The Desert Garden

Once a flood rolled dark and heavy with snow melt from the crags of Djonerai. North of the capitol corn fields and wheat fields stretched as far as the eye could see. But after the river ran dry, people named this area Wadi Natrun, the Salt Fields. Most of the farms are abandoned, and every year the desert eats a little more of the few remaining acres.

Some wanderers who get lost in the desert speak of The Desert Garden. They say that soft rain cools their brows, that the air smells of dewy flowers, that brooks sing among the boulders. All the time they sense something in the corner of their eyes, a remnant of rugs and oil lamps, an echo of the woman who once lived in the garden.

But when morning comes the lost wanderers all wake up with dust in their mouths. And once again they will only see sand, gravel and tufts of brown desert grass.

The Cave of Winds

By the foot of the Fog Mountains miners have burrowed for hundreds of years in search of Pelukra, the sun crystals that light up Babilani homes. These crystals are able to absorb sunlight during the daytime and will shine for several hours after dark.

Following the river further into the Fog Mountains, one will find a small valley where the river has dug deep caves out of the jagged hillside. It is told that a madman lives here, in the Cave of Winds, and that he lives forever. When the wind blows down the valley, and the melting of the snowcaps washes through the caves, an eerie howling can be heard for miles around. Some say its just the wind reverberating, others say its the screaming of the madman.

Djonerai - Mountain of the Stone Giants

High in the mountains north of Babilani lives a tribe of giants with their own customs and their own creed. It is said that they were here even before Shamorlah the Star Daughter arrived with seven ships from the East.

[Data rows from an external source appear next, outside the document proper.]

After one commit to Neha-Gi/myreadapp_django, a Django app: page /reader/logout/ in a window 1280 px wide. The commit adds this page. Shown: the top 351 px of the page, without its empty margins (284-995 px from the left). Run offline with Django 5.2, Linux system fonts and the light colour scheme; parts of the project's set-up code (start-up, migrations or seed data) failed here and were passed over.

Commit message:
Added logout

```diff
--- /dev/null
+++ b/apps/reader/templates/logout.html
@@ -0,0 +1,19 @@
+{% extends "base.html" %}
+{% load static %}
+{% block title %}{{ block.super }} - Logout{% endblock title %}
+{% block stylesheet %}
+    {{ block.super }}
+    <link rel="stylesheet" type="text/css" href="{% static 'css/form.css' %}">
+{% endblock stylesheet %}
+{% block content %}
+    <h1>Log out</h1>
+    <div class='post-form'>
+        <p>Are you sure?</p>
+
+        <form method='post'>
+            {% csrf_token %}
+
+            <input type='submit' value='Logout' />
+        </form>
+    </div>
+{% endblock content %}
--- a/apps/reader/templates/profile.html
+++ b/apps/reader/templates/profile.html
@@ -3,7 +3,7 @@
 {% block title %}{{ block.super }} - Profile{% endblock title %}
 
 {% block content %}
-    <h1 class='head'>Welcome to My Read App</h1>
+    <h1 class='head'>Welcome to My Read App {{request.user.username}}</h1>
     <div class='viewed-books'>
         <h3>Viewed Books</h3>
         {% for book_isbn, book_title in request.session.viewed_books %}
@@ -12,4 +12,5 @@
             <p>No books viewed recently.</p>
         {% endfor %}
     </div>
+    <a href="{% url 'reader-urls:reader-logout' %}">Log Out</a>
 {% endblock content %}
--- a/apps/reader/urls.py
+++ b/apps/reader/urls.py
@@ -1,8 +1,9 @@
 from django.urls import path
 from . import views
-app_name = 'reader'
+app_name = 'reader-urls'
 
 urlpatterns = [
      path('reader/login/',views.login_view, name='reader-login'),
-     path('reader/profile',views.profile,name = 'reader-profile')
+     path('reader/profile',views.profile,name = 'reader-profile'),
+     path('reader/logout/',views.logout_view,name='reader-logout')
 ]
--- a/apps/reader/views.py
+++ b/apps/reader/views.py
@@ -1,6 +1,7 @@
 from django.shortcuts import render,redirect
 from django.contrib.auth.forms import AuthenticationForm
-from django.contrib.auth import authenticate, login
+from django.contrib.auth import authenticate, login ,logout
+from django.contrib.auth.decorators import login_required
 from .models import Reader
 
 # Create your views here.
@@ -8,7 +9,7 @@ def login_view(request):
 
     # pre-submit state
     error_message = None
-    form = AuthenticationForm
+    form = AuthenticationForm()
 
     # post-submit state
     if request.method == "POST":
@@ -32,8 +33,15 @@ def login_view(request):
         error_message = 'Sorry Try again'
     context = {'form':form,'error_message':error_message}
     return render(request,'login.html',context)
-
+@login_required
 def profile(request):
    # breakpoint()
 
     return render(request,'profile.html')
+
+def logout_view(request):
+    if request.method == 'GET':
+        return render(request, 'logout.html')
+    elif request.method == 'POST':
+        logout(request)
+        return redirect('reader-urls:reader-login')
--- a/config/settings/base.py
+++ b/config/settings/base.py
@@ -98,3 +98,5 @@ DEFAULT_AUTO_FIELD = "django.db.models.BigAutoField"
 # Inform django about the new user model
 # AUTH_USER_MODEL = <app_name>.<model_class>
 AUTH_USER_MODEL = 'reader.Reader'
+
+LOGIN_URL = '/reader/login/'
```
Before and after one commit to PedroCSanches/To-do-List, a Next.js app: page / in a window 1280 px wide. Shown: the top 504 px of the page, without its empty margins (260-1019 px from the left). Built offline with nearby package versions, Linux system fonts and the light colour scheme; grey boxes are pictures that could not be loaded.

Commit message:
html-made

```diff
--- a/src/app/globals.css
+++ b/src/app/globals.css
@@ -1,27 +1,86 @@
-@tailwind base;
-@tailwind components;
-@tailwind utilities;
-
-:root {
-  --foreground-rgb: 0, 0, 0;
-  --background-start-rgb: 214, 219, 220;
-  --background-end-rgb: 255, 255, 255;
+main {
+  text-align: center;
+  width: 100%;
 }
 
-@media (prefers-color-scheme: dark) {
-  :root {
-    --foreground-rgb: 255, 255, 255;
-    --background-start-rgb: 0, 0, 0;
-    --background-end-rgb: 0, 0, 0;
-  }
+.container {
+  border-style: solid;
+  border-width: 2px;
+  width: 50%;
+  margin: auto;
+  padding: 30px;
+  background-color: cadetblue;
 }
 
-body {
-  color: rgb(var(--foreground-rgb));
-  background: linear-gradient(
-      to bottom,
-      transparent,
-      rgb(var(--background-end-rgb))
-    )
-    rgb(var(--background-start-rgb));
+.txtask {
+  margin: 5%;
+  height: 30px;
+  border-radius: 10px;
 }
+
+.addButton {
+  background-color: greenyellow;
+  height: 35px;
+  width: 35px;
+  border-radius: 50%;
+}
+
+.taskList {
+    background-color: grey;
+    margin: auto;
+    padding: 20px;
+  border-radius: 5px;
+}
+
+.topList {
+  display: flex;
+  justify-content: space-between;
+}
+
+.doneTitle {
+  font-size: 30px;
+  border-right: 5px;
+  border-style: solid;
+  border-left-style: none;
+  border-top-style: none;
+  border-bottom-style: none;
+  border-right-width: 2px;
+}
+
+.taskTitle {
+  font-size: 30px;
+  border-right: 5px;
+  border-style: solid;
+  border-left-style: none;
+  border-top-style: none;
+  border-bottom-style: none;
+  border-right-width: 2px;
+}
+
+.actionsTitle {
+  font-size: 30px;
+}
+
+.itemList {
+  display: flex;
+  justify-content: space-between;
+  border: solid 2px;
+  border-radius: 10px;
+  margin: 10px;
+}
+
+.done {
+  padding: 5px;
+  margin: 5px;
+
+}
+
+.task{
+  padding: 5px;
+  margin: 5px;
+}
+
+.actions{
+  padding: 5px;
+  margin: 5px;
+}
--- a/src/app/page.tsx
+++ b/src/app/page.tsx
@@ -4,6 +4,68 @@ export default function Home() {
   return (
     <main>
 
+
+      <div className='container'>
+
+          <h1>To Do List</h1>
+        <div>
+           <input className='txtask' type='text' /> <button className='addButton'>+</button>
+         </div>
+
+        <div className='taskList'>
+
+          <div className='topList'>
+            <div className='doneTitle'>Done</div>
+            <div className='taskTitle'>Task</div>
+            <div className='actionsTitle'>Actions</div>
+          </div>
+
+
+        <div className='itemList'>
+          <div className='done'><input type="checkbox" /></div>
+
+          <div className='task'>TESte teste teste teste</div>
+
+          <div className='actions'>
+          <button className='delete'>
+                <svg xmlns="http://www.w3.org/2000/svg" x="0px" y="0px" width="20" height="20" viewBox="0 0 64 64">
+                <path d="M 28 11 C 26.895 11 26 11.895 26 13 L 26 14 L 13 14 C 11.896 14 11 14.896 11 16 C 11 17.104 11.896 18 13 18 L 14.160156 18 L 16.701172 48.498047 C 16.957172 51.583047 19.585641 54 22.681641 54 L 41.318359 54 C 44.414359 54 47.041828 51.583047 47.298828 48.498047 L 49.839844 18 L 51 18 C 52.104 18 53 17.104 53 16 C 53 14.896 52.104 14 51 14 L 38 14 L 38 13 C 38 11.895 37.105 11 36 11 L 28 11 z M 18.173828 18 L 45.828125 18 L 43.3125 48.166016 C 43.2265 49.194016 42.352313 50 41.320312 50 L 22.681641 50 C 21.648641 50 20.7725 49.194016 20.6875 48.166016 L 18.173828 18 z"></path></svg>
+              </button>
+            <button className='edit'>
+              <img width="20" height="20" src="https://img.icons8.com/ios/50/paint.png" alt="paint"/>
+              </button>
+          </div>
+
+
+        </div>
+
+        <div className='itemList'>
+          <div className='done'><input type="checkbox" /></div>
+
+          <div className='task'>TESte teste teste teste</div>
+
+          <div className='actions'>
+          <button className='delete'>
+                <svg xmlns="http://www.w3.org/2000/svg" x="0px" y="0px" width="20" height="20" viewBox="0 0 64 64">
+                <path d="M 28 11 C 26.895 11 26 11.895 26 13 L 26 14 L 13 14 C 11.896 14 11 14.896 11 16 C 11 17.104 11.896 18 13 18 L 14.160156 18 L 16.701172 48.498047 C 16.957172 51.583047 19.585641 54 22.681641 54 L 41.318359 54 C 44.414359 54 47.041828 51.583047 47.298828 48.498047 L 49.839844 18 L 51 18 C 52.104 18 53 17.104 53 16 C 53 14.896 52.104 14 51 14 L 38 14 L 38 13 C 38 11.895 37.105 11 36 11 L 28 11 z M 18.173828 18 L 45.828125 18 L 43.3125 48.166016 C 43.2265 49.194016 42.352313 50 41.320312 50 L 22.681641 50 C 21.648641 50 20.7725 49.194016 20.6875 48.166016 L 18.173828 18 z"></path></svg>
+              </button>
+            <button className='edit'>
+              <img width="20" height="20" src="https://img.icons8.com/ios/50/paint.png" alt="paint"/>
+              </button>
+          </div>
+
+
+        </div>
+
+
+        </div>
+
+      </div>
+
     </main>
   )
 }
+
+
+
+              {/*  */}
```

They are twice as tall as ordinary men, and three times as wide, with thighs and upper arms like logs of lumber.

Stone Giants they are called, not that they are made of stone, but because they are the most skillful builders in all the seven islands. Djonerai they call their homeland. On top of the highest peak they have erected an enormous sundial. Below the peak lies The Field of Sleeping Giants, the ancient burial ground of Djonerai.

The Stone Giants were the ones who built the Tower of Babilani, the old city walls and the catacombs underneath the inner city. Once they were in high demand as builders, and even as longshoremen down in the harbor, but lately not many Stone Giants have left the mother mountain.

Alkamar - The Village in the Moonlight

Most of the Babilani coast is marshland, thick with thorny bushes, seeping with bracken water. But far north in Babilani lies the village Alkamar, where men and women have harvested the sea for a thousand years. Standing on a hilltop and looking down, one sees the village resting in the bottom of a crescent-shaped fjord. It is said that whatever comes from the sea, first arrives at Alkamar.

The Dragonfield

There are four gates in the heavy walls circling the city of Babilani. Outside the Southern Gate longshoremen groan under cargo from all the Seven Islands. To the west traders and merchants erect their canvas stalls and haggle with customers in an everlasting din. Outside the Northern Gate salt fields and desert stretches all the way to the Fog Mountains.

And outside the Eastern Gate lies the Dragonfield, where Norka the dragon slumbers. It is said that the person who can solve the Dragon's Riddle is the rightful heir to the throne of Babilani.

The Catacombs

Over the rooftops and hanging gardens looms the Tower of Babilani. Seven levels above the ground, shaped like a spiral, the dried clay burning white in the sunlight. Here the scriveners have collected all the knowledge of the island kingdom since the dawn of time, when Shamorlah the Star Daughter arrived in Babilani.

In the floor of the hall inside the towers are five heavy iron doors, leading down to the seven levels underneath the tower. When the river flowed through Babilani it was possible to open these doors. But the river is dry now, the canals filled with mud and sand, the cracked waterwheels cobwebbed and dusty.

One day the river will flow again. One day the underground machinery will hum with energy from cascading waters, and then it will be possible to reach the catacombs underneath the tower.